Change detection data:
-- Opening Marker --
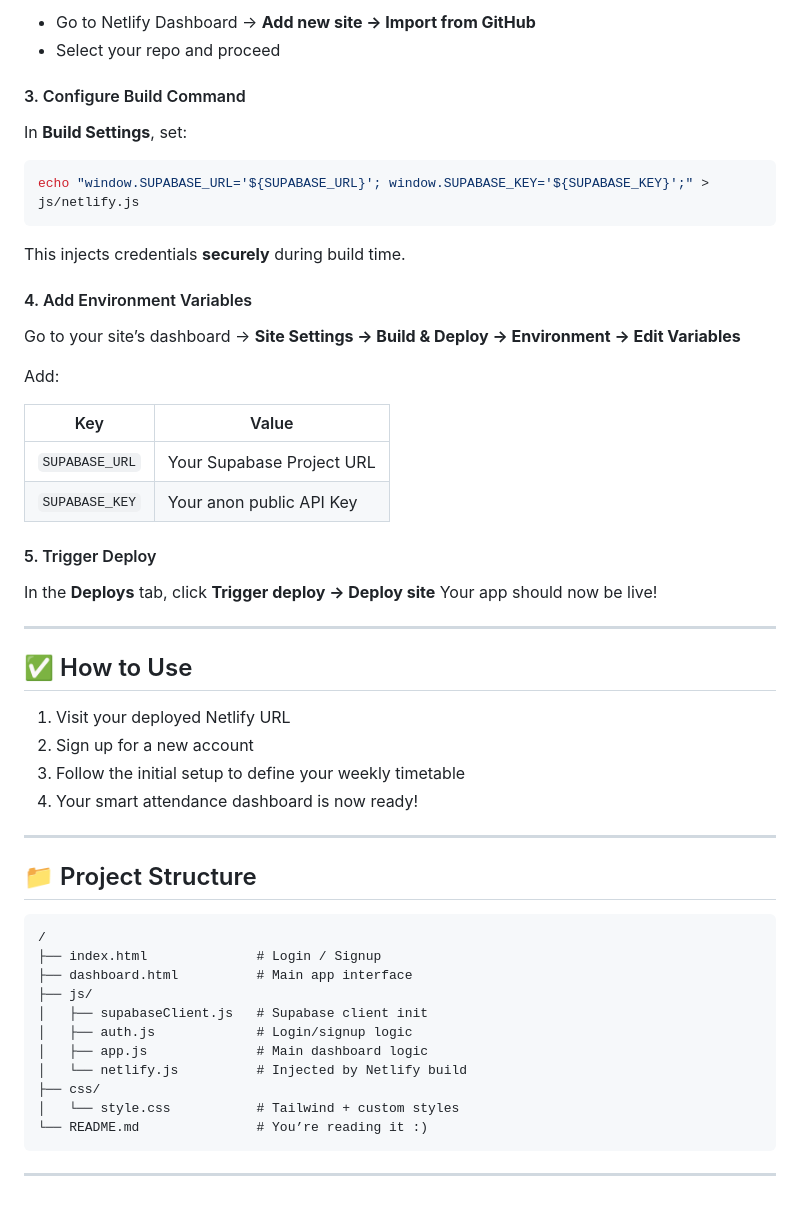
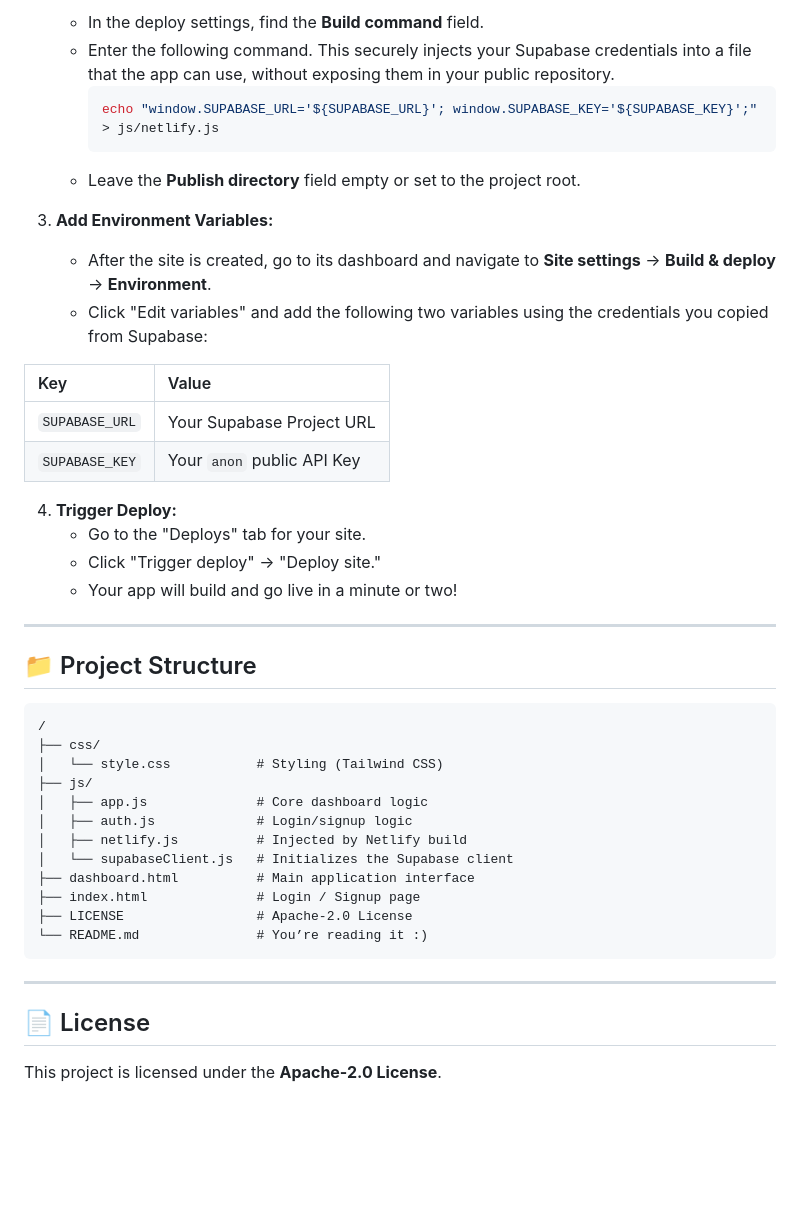
Before and after one commit to KSB-1789/project_folder, a Markdown page: README.md, the part around the change printed below. Rendered like a GitHub page; blank space fills up the shorter version.

````diff
--- a/README.md
+++ b/README.md
@@ -138,58 +117,47 @@ git push -u origin main
 
-* Go to Netlify Dashboard → **Add new site → Import from GitHub**
-* Select your repo and proceed
+      * In the deploy settings, find the **Build command** field.
+      * Enter the following command. This securely injects your Supabase credentials into a file that the app can use, without exposing them in your public repository.
+        ```bash
+        echo "window.SUPABASE_URL='${SUPABASE_URL}'; window.SUPABASE_KEY='${SUPABASE_KEY}';" > js/netlify.js
+        ```
+      * Leave the **Publish directory** field empty or set to the project root.
 
-#### 3. Configure Build Command
+3.  **Add Environment Variables:**
 
-In **Build Settings**, set:
+      * After the site is created, go to its dashboard and navigate to **Site settings** → **Build & deploy** → **Environment**.
+      * Click "Edit variables" and add the following two variables using the credentials you copied from Supabase:
 
-```bash
-echo "window.SUPABASE_URL='${SUPABASE_URL}'; window.SUPABASE_KEY='${SUPABASE_KEY}';" > js/netlify.js
-```
+| Key             | Value                    |
+| :-------------- | :----------------------- |
+| `SUPABASE_URL`  | Your Supabase Project URL  |
+| `SUPABASE_KEY`  | Your `anon` public API Key |
 
-This injects credentials **securely** during build time.
+4.  **Trigger Deploy:**
+      * Go to the "Deploys" tab for your site.
+      * Click "Trigger deploy" → "Deploy site."
+      * Your app will build and go live in a minute or two\!
 
-#### 4. Add Environment Variables
-
-Go to your site’s dashboard → **Site Settings → Build & Deploy → Environment → Edit Variables**
-
-Add:
-
-| Key            | Value                     |
-| -------------- | ------------------------- |
-| `SUPABASE_URL` | Your Supabase Project URL |
-| `SUPABASE_KEY` | Your anon public API Key  |
-
-#### 5. Trigger Deploy
-
-In the **Deploys** tab, click **Trigger deploy → Deploy site**
-Your app should now be live!
-
----
-
-## ✅ How to Use
-
-1. Visit your deployed Netlify URL
-2. Sign up for a new account
-3. Follow the initial setup to define your weekly timetable
-4. Your smart attendance dashboard is now ready!
-
----
+-----
 
 ## 📁 Project Structure
 
 ```
 /
-├── index.html              # Login / Signup
-├── dashboard.html          # Main app interface
+├── css/
+│   └── style.css           # Styling (Tailwind CSS)
 ├── js/
-│   ├── supabaseClient.js   # Supabase client init
+│   ├── app.js              # Core dashboard logic
 │   ├── auth.js             # Login/signup logic
-│   ├── app.js              # Main dashboard logic
-│   └── netlify.js          # Injected by Netlify build
-├── css/
-│   └── style.css           # Tailwind + custom styles
+│   ├── netlify.js          # Injected by Netlify build
+│   └── supabaseClient.js   # Initializes the Supabase client
+├── dashboard.html          # Main application interface
+├── index.html              # Login / Signup page
+├── LICENSE                 # Apache-2.0 License
 └── README.md               # You’re reading it :)
 ```
 
----
+-----
+
+## 📄 License
+
+This project is licensed under the **Apache-2.0 License**.
````
Also changed, not shown: other parts of README.md (+77 -98 lines).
-- Closing Marker --
THE PROBLEM:
Return all of the records above exactly as written. Omit each picture.

SOLUTION TO THIS TASK:
Before and after one commit to KSB-1789/project_folder, a Markdown page: README.md, the part around the change printed below. Rendered like a GitHub page; blank space fills up the shorter version.

````diff
--- a/README.md
+++ b/README.md
@@ -138,58 +117,47 @@ git push -u origin main
 
-* Go to Netlify Dashboard → **Add new site → Import from GitHub**
-* Select your repo and proceed
+      * In the deploy settings, find the **Build command** field.
+      * Enter the following command. This securely injects your Supabase credentials into a file that the app can use, without exposing them in your public repository.
+        ```bash
+        echo "window.SUPABASE_URL='${SUPABASE_URL}'; window.SUPABASE_KEY='${SUPABASE_KEY}';" > js/netlify.js
+        ```
+      * Leave the **Publish directory** field empty or set to the project root.
 
-#### 3. Configure Build Command
+3.  **Add Environment Variables:**
 
-In **Build Settings**, set:
+      * After the site is created, go to its dashboard and navigate to **Site settings** → **Build & deploy** → **Environment**.
+      * Click "Edit variables" and add the following two variables using the credentials you copied from Supabase:
 
-```bash
-echo "window.SUPABASE_URL='${SUPABASE_URL}'; window.SUPABASE_KEY='${SUPABASE_KEY}';" > js/netlify.js
-```
+| Key             | Value                    |
+| :-------------- | :----------------------- |
+| `SUPABASE_URL`  | Your Supabase Project URL  |
+| `SUPABASE_KEY`  | Your `anon` public API Key |
 
-This injects credentials **securely** during build time.
+4.  **Trigger Deploy:**
+      * Go to the "Deploys" tab for your site.
+      * Click "Trigger deploy" → "Deploy site."
+      * Your app will build and go live in a minute or two\!
 
-#### 4. Add Environment Variables
-
-Go to your site’s dashboard → **Site Settings → Build & Deploy → Environment → Edit Variables**
-
-Add:
-
-| Key            | Value                     |
-| -------------- | ------------------------- |
-| `SUPABASE_URL` | Your Supabase Project URL |
-| `SUPABASE_KEY` | Your anon public API Key  |
-
-#### 5. Trigger Deploy
-
-In the **Deploys** tab, click **Trigger deploy → Deploy site**
-Your app should now be live!
-
----
-
-## ✅ How to Use
-
-1. Visit your deployed Netlify URL
-2. Sign up for a new account
-3. Follow the initial setup to define your weekly timetable
-4. Your smart attendance dashboard is now ready!
-
----
+-----
 
 ## 📁 Project Structure
 
 ```
 /
-├── index.html              # Login / Signup
-├── dashboard.html          # Main app interface
+├── css/
+│   └── style.css           # Styling (Tailwind CSS)
 ├── js/
-│   ├── supabaseClient.js   # Supabase client init
+│   ├── app.js              # Core dashboard logic
 │   ├── auth.js             # Login/signup logic
-│   ├── app.js              # Main dashboard logic
-│   └── netlify.js          # Injected by Netlify build
-├── css/
-│   └── style.css           # Tailwind + custom styles
+│   ├── netlify.js          # Injected by Netlify build
+│   └── supabaseClient.js   # Initializes the Supabase client
+├── dashboard.html          # Main application interface
+├── index.html              # Login / Signup page
+├── LICENSE                 # Apache-2.0 License
 └── README.md               # You’re reading it :)
 ```
 
----
+-----
+
+## 📄 License
+
+This project is licensed under the **Apache-2.0 License**.
````
Also changed, not shown: other parts of README.md (+77 -98 lines).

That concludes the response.